NO new reservoir is on the cards for North Devon, as top up plans for Roadford will be adequate, South West Water has assured district councillors.

The water company says it wants to work closely with North Devon Council to ensure sewerage infrastructure is in place for new housing sites.

The Torridge and North Devon Local Plan, which is a blueprint for development, will be reviewed later this year to make sure it is fit-for-purpose for the next 20 years.

The council’s policy development committee was told 200 sites in North Devon and a similar amount in Torridge are being investigated.

South West Water’s head of developer services and technical performance Ian Lake said the company is obliged to make provision for growth.

It is holding workshops with the council to understand its plans and where additional infrastructure may be needed.

The two organisations say they are committed to work hand-in-hand so new housing is built in the right place, after concerns were raised by councillors over a “limited” response from the water company when it came to planning applications.

Councillors are concerned by sewage spills from overflows causing dirty water to enter local rivers and seas.
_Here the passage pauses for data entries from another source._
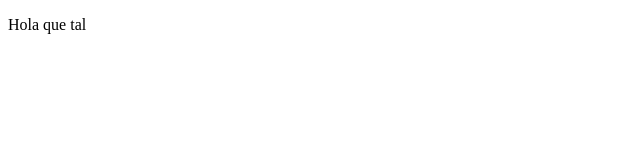
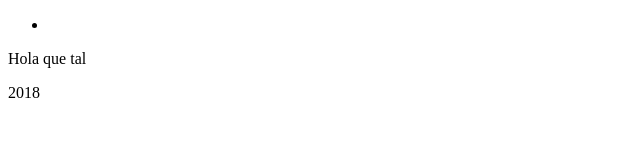
Before and after one commit to leyorgar/Floristeria, a plain HTML site: page index.html in a window 1280 px wide. Shown: the whole page, without its empty margins (0-640 px from the left). Drawn offline with Linux system fonts and the light colour scheme.

Commit message:
Actualizado el index con el footer

```diff
--- a/index.html
+++ b/index.html
@@ -5,9 +5,17 @@
 	<title></title>
 </head>
 <body>
+	<nav>
+		<ul>
+			<li><a href="" title=""></a></li>
+		</ul>
+	</nav>
 	<title> Hola </title>
 	<main>
 		<p>Hola que tal</p>
 	</main>
+	<footer>
+		2018
+	</footer>
 </body>
 </html>
```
They say additional housing and pressure on the sewage system is making matters worse.

South West Water, which is asked to comment on around 30,000 planning applications each year, has commited to reducing reduce spills at every storm overflow to fewer than 10 per year by 2040, a decade ahead of the government’s new 2050 target.

Mr Lake said the water company realised it had “significant challenges” and had ideas to stop contaminated water going into the watercourses.

When questioned by Cllr Matthew Bushell (Ind, South Molton) over whether there is enough drinking water to supply North Devon’s residents, Mr Lake said the water company’s largest reservoir Roadford, which supplied 850,000 people from large parts of Devon and Cornwall, is currently full and is adequate for the future.

“We don’t have a plan for another reservoir in North Devon because we don’t need it,” he said. “We had a problem in Roadford, but we have got a plan to make sure it is topped up. We have also done other things to allow us move water around from various assets to get water around our network.”

Part of the plan is to take water from the River Tamar at Lifton in the winter when river levels are high. An abstraction and pumping facility were given the go ahead by West Devon Council last week.

He said the drought during 2022 was as a result of two long dry summers, a dry winter and extra demand.

Customers were being educated on how to manage water more effectively and install water-saving devices, but he said the company would bring more water resources online if they had to.

“There are two options. You either limit what you use or you try and find water from somewhere and store it.  The second is very expensive but we will not shy away from that if we need to.”

Council officers said they are engaging much more with South West Water than a few years ago.

Cllr Malcolm Prowse (Ind, Bratton Fleming), who heads a panel looking at land for development, said there was a completely different feel now “Capacity and infrastructure and these sort of issues will be right up front, so we can give communities that reassurance when we are looking at new development sites in their areas.”

By Alison Stephenson